This month's research roundup includes several studies on treatments for MS, particularly Natalizumab (Tysabri). As usual, I'll do my best to arrange the post with risk factors for MS first, then symptoms, diagnosis and treatment.
It's still pretty obscure what causes MS, but researchers in the USA may have gone some way to finding out. It has long been suspected that there is a genetic component to MS, but the relationship is not simple. This study looked at the way a range of environmental factors such as metabolism and Vitamin D-3 levels interacted with four genes (interleukin-7 receptor-alpha, interleukin-2 receptor-alpha, MGAT1 and CTLA-4) to affect certain proteins that regulate the disease. They found that adding Vitamin D-3 or a simple sugar called GlcNAc could help to restore proteins to their normal functions. Sounds like a very promising line of research, and one that could potentially solve the mystery of MS causation.
Spanish researchers have looked at all previous studies investigating links between having been previously infected with Epstein-Barr virus (which causes glandular fever / mononucleosis) and MS, and confirmed that having antibodies to the virus means a higher likelihood of developing MS. The timing of the infection (how long ago) was not relevant. Further research is needed, though - ideally following a group of people from before any of them develop MS symptoms.
I've observed in the past that a high proportion of people with MS seem to be (cigarette!) smokers. A group of Swedish researchers have found that smoking interacts with two genetic factors, having a gene called human leukocyte antigen DRB1*15 and not having human leukocyte antigen A*02.Smokers with both genetic risk factors were 13.5 times as likely to develop MS as non-smokers with neither. The researchers believe that cigarette smoke acts in the lungs to "prime" the immune system and make MS more likely.
Many of us who have MS are fully aware that stressful life events can make our symptoms worse. But can stress cause MS in the first place? No, say researchers from the USA and Norway. They used data from two study of nurses' health, which started in 1976 and 1989. Participants were asked to report their level of stress at work and at home. The researchers found no link between self-reported stress and MS risk. As ever though, more research is needed.
We are used to MRI imaging being used to identify MS lesions, but Italian researchers have found that people with MS also experience atrophy (wasting away) of the brain and spinal cord. The amount of atrophy is linked to the degree of disability. They suggest that in the future MRI could be used to monitor response to treatment.
Now on to treatments, and as I said above several studies on Tysabri have reported this month. There have (quite rightly) been concerns about the risk of developing the potentially fatal brain infection progressive multifocal leukoencephalopathy (PML) while using Tysabri. PML is caused by the reactivation of a virus called Polyomavirus JC (JC virus) in the nervous system. JC virus is carried by many people, and is harmless unless the person has lowered immunity.

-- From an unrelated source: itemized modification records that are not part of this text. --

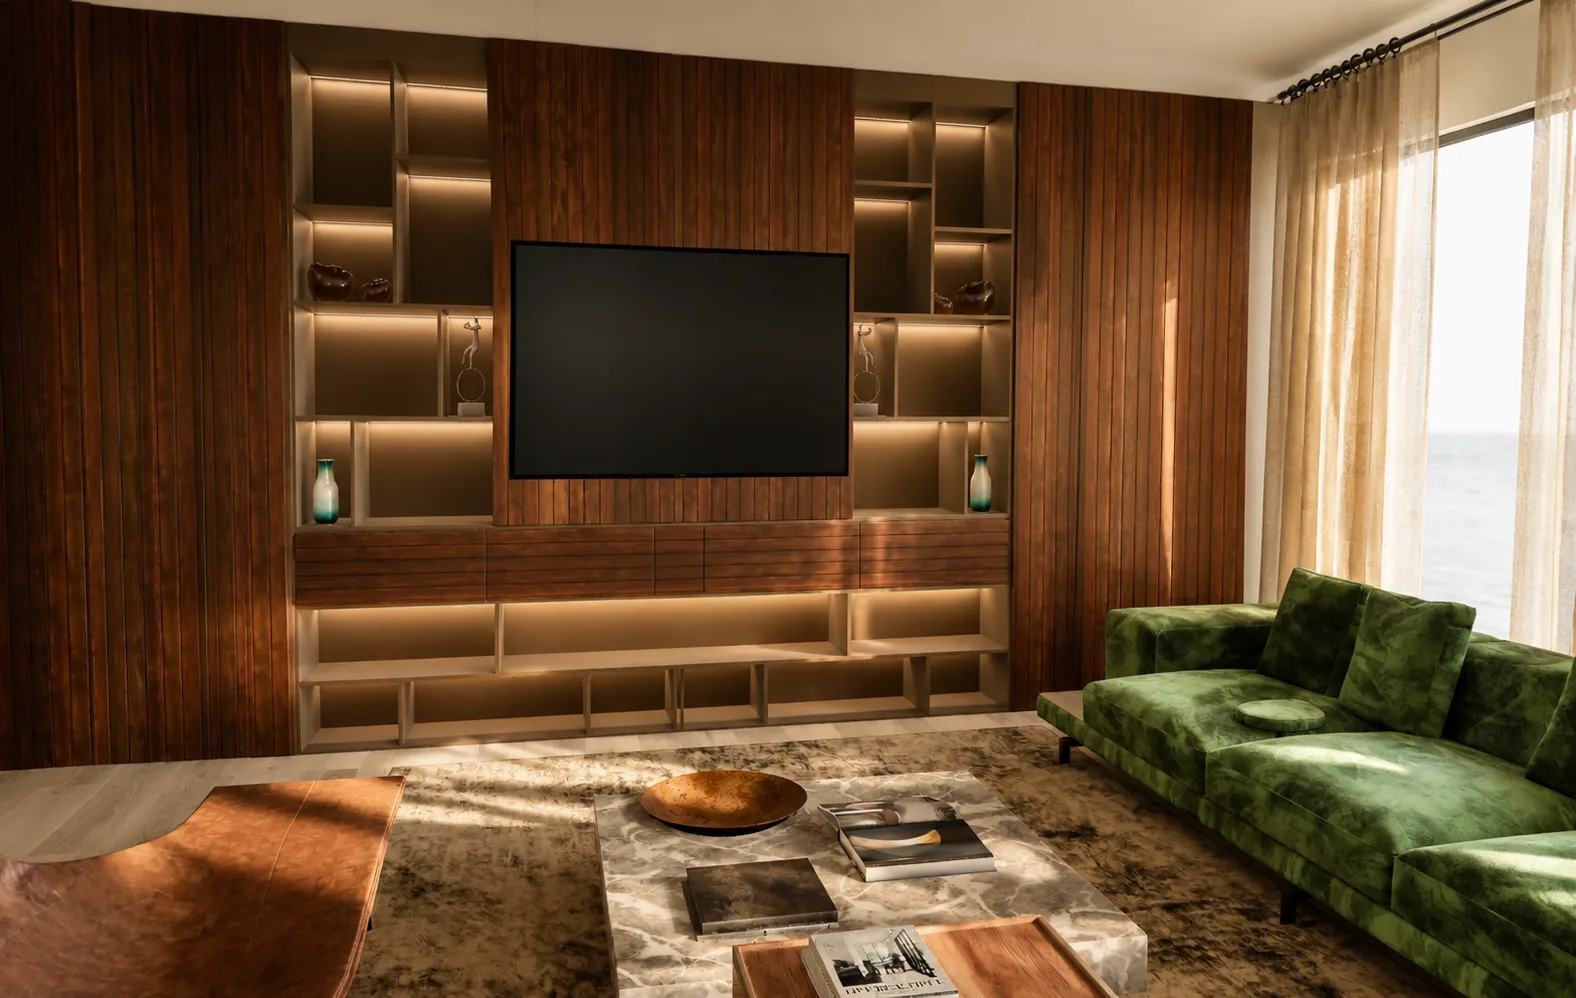
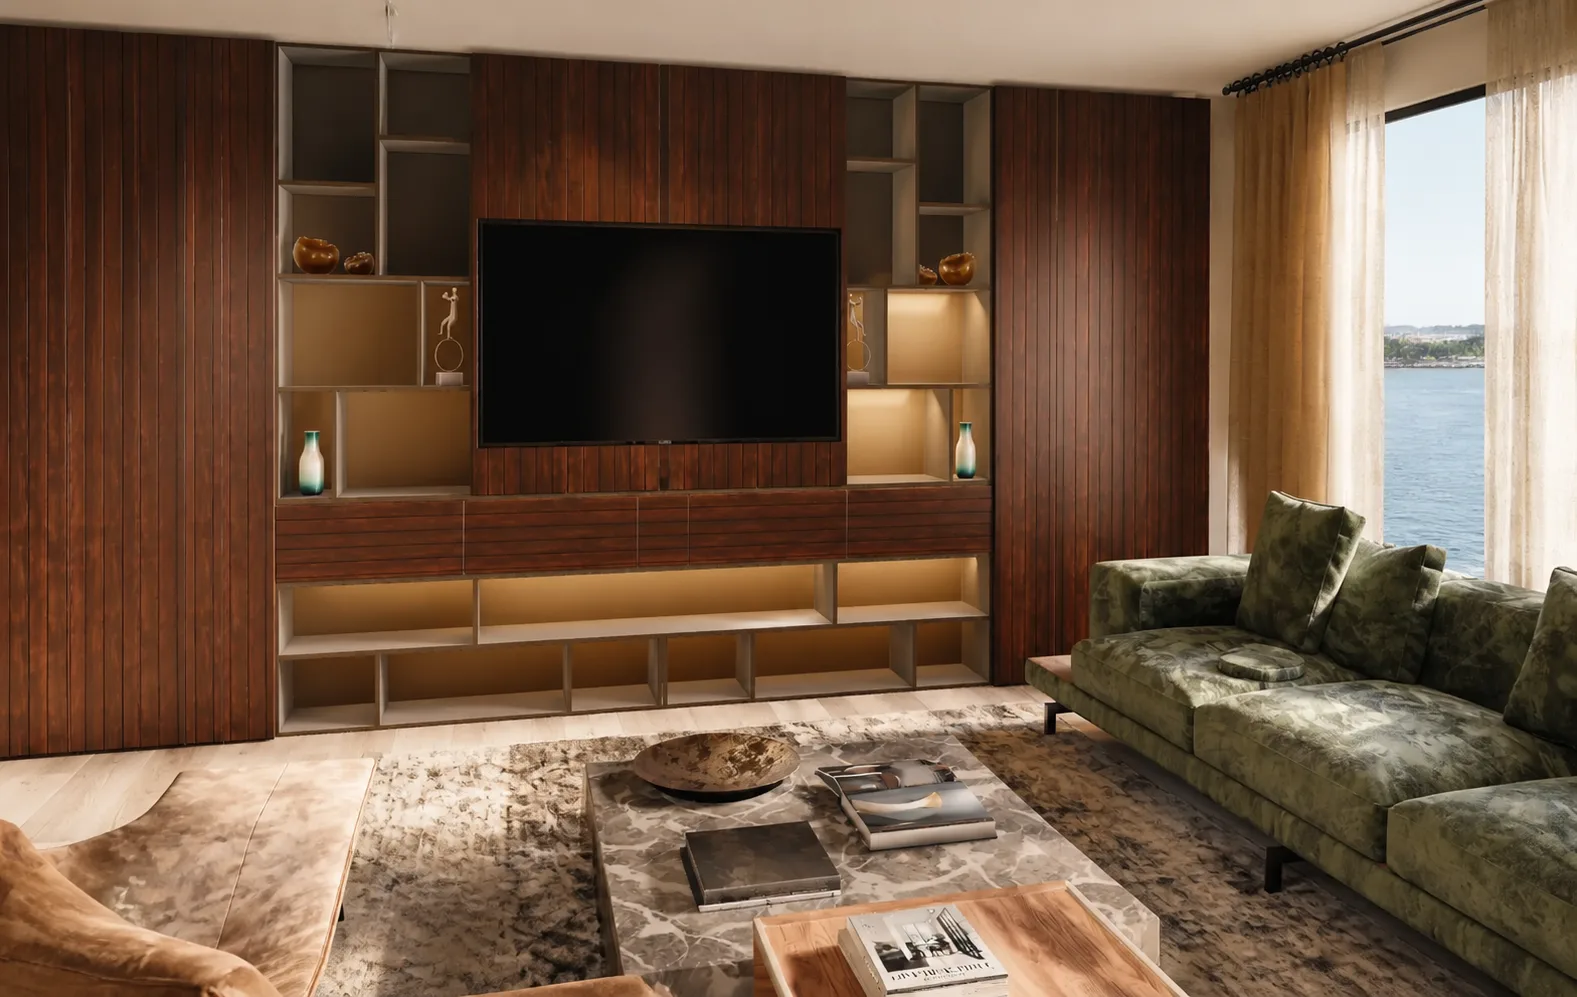
Generate the remaining seven Canal pairs; fix the hero fan stair
Owner request: generate the other seven raw-to-editorial pairs. Their
raws had been deleted at source and mirrored off the site, so they
were recovered from git history as generation sources and each
editorial was produced with gpt-image-2 under the architectural lock.
Reviewed side by side: geometry, openings and furniture positions
hold in all seven (bath vanity, canal sofa, dining, kitchen island
and lamps, living wall unit, lounge TV wall, primary bed); finishes
are photoreal; nothing added. The raws return to the site only as
the "before" half of each pair.

Data: APARTMENT.pairs now holds all eight honest pairs; the terrace
`pair` alias stays so existing references keep working. The scan
page gains "Every room, the same honesty": a 2x2 grid of drag
comparisons (kitchen, bath, canal, primary) chosen so no image
repeats on the page.

Hero fan: the owner's screenshot showed card 03 sitting higher than
the film card and a dead band under the hero - the film card's wide
aspect made it shorter than the portrait card before it. All four
cards are now portrait with widths 24/30/38/52 percent, so heights
ascend 32 to 65 percent and the film card is tallest, bottoms aligned
on the floor light; hero trimmed to 84svh; fan column widened to
57 percent of the hero. Headline rebalanced (0.95fr column, clamp
4.6vw) so the brief's four lines hold at 1440 and 1920.

Verified in the built output: scan page 5 sliders, 10 of 10 pair
[…]

diff --git a/src/pages/interior/InteriorAiScanApartment.jsx b/src/pages/interior/InteriorAiScanApartment.jsx
@@ -159,6 +159,31 @@ function RawVsReady() {
   );
 }
 
+function MorePairs() {
+  // kitchen, bath, canal, primary: none of these images appear elsewhere on this page
+  const rooms = ['kitchen', 'bath', 'canal', 'primary'];
+  const picks = APARTMENT.pairs.filter((p) => rooms.includes(p.room));
+  return (
+    <section className="idv2-section idv2-dark idv2-acc-capture idv2-bgc idv2-bgc-08">
+      <div className="idv2-inner" style={{ display: 'grid', gap: 24 }}>
+        <div className="idv2-reveal" style={{ display: 'grid', gap: 14, maxWidth: 900 }}>
+          <Eyebrow>EVERY ROOM, THE SAME HONESTY</Eyebrow>
+          <h2 className="idv2-h2">Source on the left. <span className="idv2-acc-text">Design-ready on the right.</span></h2>
+          <p className="idv-lede">Each editorial was generated from its own raw frame with the architecture locked — geometry, openings and furniture positions unchanged.</p>
+        </div>
+        <div className="idv-grid-2">
+          {picks.map((p) => (
+            <div key={p.room} style={{ display: 'grid', gap: 10 }}>
+              <BeforeAfterSlider beforeImg={p.raw} afterImg={p.editorial} beforeLabel="RAW SOURCE" afterLabel="DESIGN-READY" accent="#7FA6C8" accentRGB="127,166,200" />
+              <div className="idv-mono-label">CANAL APARTMENT — {p.label.toUpperCase()}</div>
+            </div>
+          ))}
+        </div>
+      </div>
+    </section>
+  );
+}
+
 function ClientUnderstands() {
   return (
     <section className="idv2-full idv2-acc-capture">
@@ -227,6 +252,7 @@ export default function InteriorAiScanApartment() {
       <WhatExists />
       <Transformation />
       <RawVsReady />
+      <MorePairs />
       <ClientUnderstands />
       <div className="idv2-section idv2-bright idv2-acc-capture">
         <div className="idv2-inner idv2-section--flush" style={{ paddingTop: 'clamp(60px, 7vw, 110px)', paddingBottom: 'clamp(40px, 5vw, 80px)' }}>

diff --git a/src/pages/interior/interior2.css b/src/pages/interior/interior2.css
@@ -76,7 +76,7 @@
   box-shadow: 0 0 44px 10px rgba(216, 165, 80, 0.18);
 }
 /* Hero-sized display: fits the brief's four hard line breaks in a half column. */
-.idv2-display--hero { font-size: clamp(46px, 4.9vw, 92px); line-height: 0.92; }
+.idv2-display--hero { font-size: clamp(46px, 4.6vw, 88px); line-height: 0.92; }
 
 .idv2-dark {
   color: #F5F5F0;
@@ -118,10 +118,13 @@
   box-shadow: 0 30px 80px rgba(0, 0, 0, 0.6), 0 0 0 1px rgba(216, 183, 90, 0.12);
 }
 .idv2-fan-card img { display: block; width: 100%; height: 100%; object-fit: cover; }
-.idv2-fan-card:nth-child(1) { width: 24%; aspect-ratio: 3/4; transform: rotate(-5deg) translateY(-2%); z-index: 1; }
-.idv2-fan-card:nth-child(2) { width: 30%; aspect-ratio: 3/4; margin-left: -7%; transform: rotate(-2deg) translateY(-6%); z-index: 2; }
-.idv2-fan-card:nth-child(3) { width: 38%; aspect-ratio: 3/4; margin-left: -7%; transform: rotate(2deg) translateY(-10%); z-index: 3; }
-.idv2-fan-card:nth-child(4) { width: 50%; aspect-ratio: 16/11; margin-left: -8%; transform: rotate(4deg) translateY(-14%); z-index: 4; }
+/* Ascending stair: every card is portrait, widths grow, so heights grow too
+   (32% -> 40% -> 51% -> 65% of fan width) and the film card is the tallest.
+   Bottoms align on the floor light; rotation stays gentle. */
+.idv2-fan-card:nth-child(1) { width: 24%; aspect-ratio: 3/4; transform: rotate(-3deg); z-index: 1; }
+.idv2-fan-card:nth-child(2) { width: 30%; aspect-ratio: 3/4; margin-left: -6%; transform: rotate(-1.5deg); z-index: 2; }
+.idv2-fan-card:nth-child(3) { width: 38%; aspect-ratio: 3/4; margin-left: -6%; transform: rotate(1.5deg); z-index: 3; }
+.idv2-fan-card:nth-child(4) { width: 52%; aspect-ratio: 4/5; margin-left: -7%; transform: rotate(3deg); z-index: 4; }
 .idv2-fan-card:hover { z-index: 9; }
 .idv2-fan-card .idv-fan-label { background: rgba(8, 8, 10, 0.78); }
 .idv2-fan-card .idv-fan-label .idv-fan-title { color: #F5F5F0; }

diff --git a/src/data/interiorMedia.js b/src/data/interiorMedia.js
@@ -102,6 +102,15 @@ export const APARTMENT = {
   /** The one complete honest pair: the surviving raw + a fresh gpt-image-2
       editorial generated from it under the architectural lock. */
   pair: { room: 'Terrace', raw: `${A}/pairs/terrace-raw.webp`, editorial: `${A}/pairs/terrace-editorial-v2.webp` },
+  /** All eight honest pairs (owner request 2026-08-21): the raw source frame
+      and a gpt-image-2 editorial generated from it under the architectural
+      lock. Raws were recovered from git history as generation sources. */
+  pairs: ['terrace', 'kitchen', 'bath', 'canal', 'primary', 'living', 'dining', 'lounge'].map((r) => ({
+    room: r,
+    label: r[0].toUpperCase() + r.slice(1),
+    raw: `${A}/pairs/${r}-raw.webp`,
+    editorial: `${A}/pairs/${r}-editorial-v2.webp`,
+  })),
 };
 
 // ── MAISON VALMONT — renovation: before → process → after → film ───────────

diff --git a/src/pages/interior/InteriorDesign.jsx b/src/pages/interior/InteriorDesign.jsx
@@ -41,7 +41,7 @@ const HERO_PANELS = [
 function Hero() {
   return (
     <section className="idv2-section idv2-hero">
-      <div className="idv2-inner" style={{ display: 'grid', gridTemplateColumns: 'minmax(360px, 0.95fr) 1.15fr', gap: 'clamp(28px, 4vw, 64px)', alignItems: 'center', minHeight: '92svh' }}>
+      <div className="idv2-inner" style={{ display: 'grid', gridTemplateColumns: 'minmax(340px, 0.95fr) 1.35fr', gap: 'clamp(28px, 4vw, 64px)', alignItems: 'center', minHeight: '84svh', paddingBottom: 'clamp(48px, 5vw, 80px)' }}>
         <div style={{ display: 'grid', gap: 26, alignContent: 'center' }}>
           <motion.div {...rise(0)}><Eyebrow>{IDV_EYEBROW}</Eyebrow></motion.div>
           <motion.h1 {...rise(0.08)} className="idv2-display idv2-display--hero">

A number of different research groups gave conference reports on Tysabri and PML. One group has developed a blood test to check whether there has been previous infection with JC virus: it's thought that these patients will be at higher risk of PML when taking Tysabri, a risk that they must take into account when deciding whether or not to take the medication. Another study confirmed that having been on another immunosuppressant therapy at any point before Tysabri increases the risk of PML.
Although PML is unquestionably serious, survival rates among those who develop it while on Tysabri seem to be better than those with other conditions (such as AIDS), possibly due to the development of modern anteretroviral drugs. Most people with MS who develop PML will survive.
American researchers looked at data for Tysabri use in this group of patients, and confirmed that it worked well, reducing relapse rate by an average of 60% and lesion accumulation by 79%.
Because of the risk of PML, some doctors recommend breaks in treatment with Tysabri. A group of researchers in Canada found that disease activity (measured by relapse rate and lesion growth) returned very rapidly after Tysabri was discontinued, whether or not another treatment was started.
Two studies, in Holland and Germany, followed women who became pregnant while taking Tysabri. Both studies were small, as they included only accidental pregnancies: at the moment women on Tysabri are advised not to get pregnant. Out of a total of 37 pregnancies, 28 were completely normal, 5 ended in miscarriage and one woman had a termination: one child was born with an extra finger. These data are promising, but a much larger study is needed before it can be confirmed that Tysabri is safe in pregnancy.
The increased risk of developing PML while on Tysabri, which is highly successful at slowing disease progression, illustrates the need to balance the risks and benefits of any treatment. Australian researchers have found that MS patients are often prepared to take more risks than their doctors in terms of possible side-effects. This illustrates the importance of healthcare professionals listening to the priorities and views of their patients.
Now on to other treatments. The first treatment for MS, interferon-B, was developed and trialled in the late 1980s. A group of American researchers have tracked down participants in the original trials to see howthey had fared since then. The researchers found that those who received interferon-B were only half as likely to have died as those who received a placebo. It's not clear yet what accounts for this difference, as all the participants were likely to have been on other drugs subsequently. A very significant difference though, and one that needs to be investigated further.
There have been concerns about side-effects from the new oral treatment fingolimod (Gilenya), including a risk of lowered heart rate and a condition called AV block. An American study found that these effects were transient, and usually resolve within six hours without treatment. People should be screened for heart abnormalities before taking Gilenya, though, and carefully observed after the first dose.
Spanish researchers have found that Viagra dramatically reduces symptoms in animals with a condition similar to MS. They are hoping to begin clinical trials soon. I'll be interested to see the results. MS can cause sexual dysfunction, and many men with MS are prescribed Viagra. I've not heard of any of them having "miracle cures" from MS...
It's been found that less than half of people with MS are still consistently taking their disease-modifying drugs after 2 years, possibly because of side effects or people perceiving no benefit from them. What is needed, as we all know, is a cure. Excitingly, American and Chinese scientists have succeeded in making human stem cells convert into astrocytes, the cell type which promotes myelination. In my view, stem cell research is what will eventually provide a cure for MS, and this is a major step forward.
Finally - and, I'm afraid, rather depressingly - some British research into the use of antidepressants in MS. Although treatment with antidepressants was always preferable to no treatment, there was no definite evidence that quality of life was improved as a result. Depression is a very common symptom of MS, and it's important that people feel they can get an effective treatment when it's needed. More research is needed to discover whether some anti-depressants are more helpful in MS than others.
So, it was another bumper bundle this month. Does the reporting of research results slow down in the summer? Let you know in July!